Segment Open
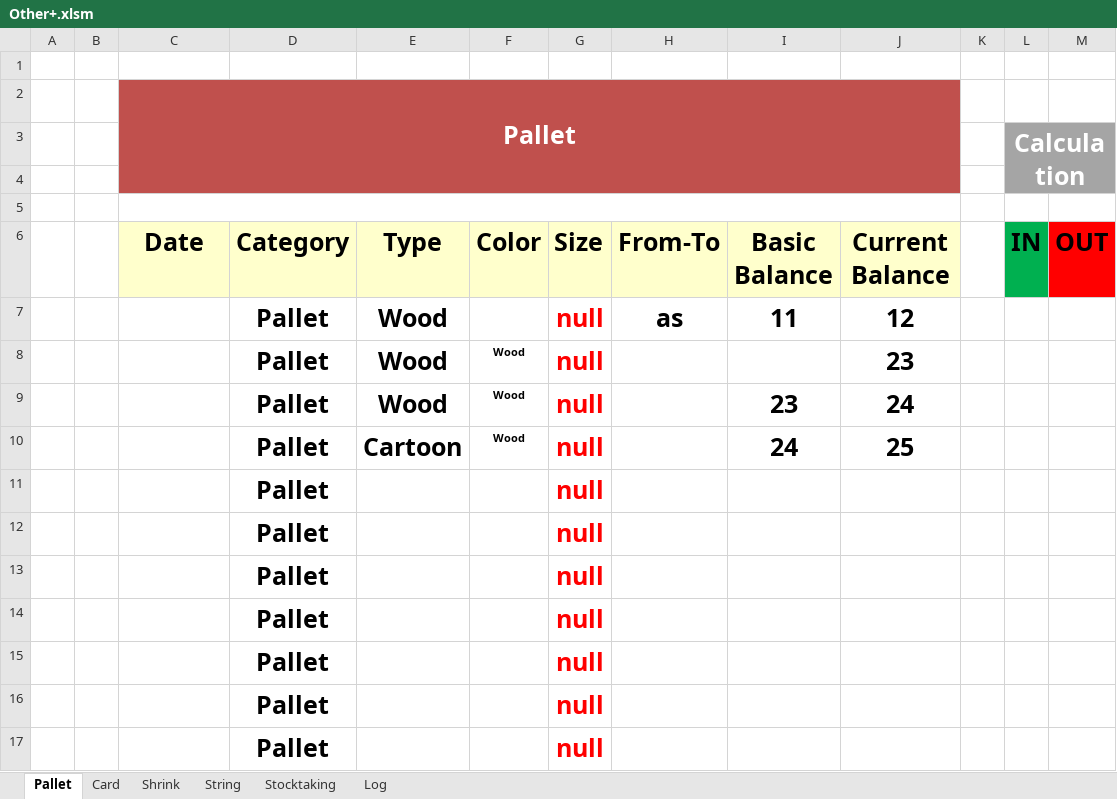
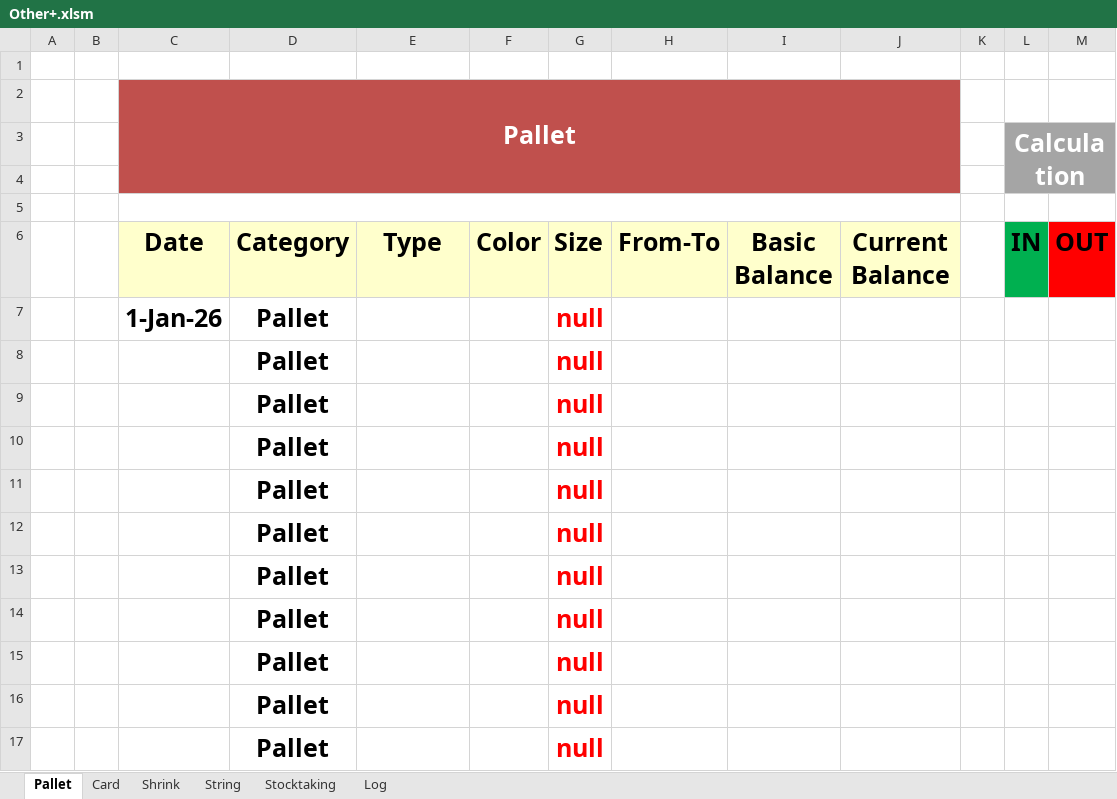
Before and after one commit to Hamzakafeh/est-ims, an Excel workbook: 2026/01-January/Other+.xlsm, sheet Pallet, drawn as a sheet; only a part is shown; values as stored, in another font and other column widths than the file's, no borders; conditional formats not drawn; removed rows and columns are numbered as before the commit, all else as after; the diff names each change by its address in the sheet, - before the commit and + after, or states it on an @@ line.

```diff
--- a/2026/01-January/Other+.xlsm (sheet Pallet)
+++ b/2026/01-January/Other+.xlsm (sheet Pallet)
-row 7:  |  |  | Pallet | Wood | Wood | null | as | 11 | 12
-row 8:  |  |  | Pallet | Wood | Wood | null |  |  | 23
-row 9:  |  |  | Pallet | Wood | Wood | null |  | 23 | 24
-row 10:  |  |  | Pallet | Cartoon | Wood | null |  | 24 | 25
+row 7:  |  | 1-Jan-26 | Pallet |  |  | null
+row 8:  |  |  | Pallet |  |  | null
+row 9:  |  |  | Pallet |  |  | null
+row 10:  |  |  | Pallet |  |  | null
```
Also changed, not shown: sheet Log, sheet Stocktaking, 2026/01-January/Sacks.xlsm, 2026/05-May/Other+.xlsm, 3 other files.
Segment Closed
> WORK ORDER
Please report every line of the listing that contains the string "null".

> THE ANSWER
-row 7:  |  |  | Pallet | Wood | Wood | null | as | 11 | 12
-row 8:  |  |  | Pallet | Wood | Wood | null |  |  | 23
-row 9:  |  |  | Pallet | Wood | Wood | null |  | 23 | 24
-row 10:  |  |  | Pallet | Cartoon | Wood | null |  | 24 | 25
+row 7:  |  | 1-Jan-26 | Pallet |  |  | null
+row 8:  |  |  | Pallet |  |  | null
+row 9:  |  |  | Pallet |  |  | null
+row 10:  |  |  | Pallet |  |  | null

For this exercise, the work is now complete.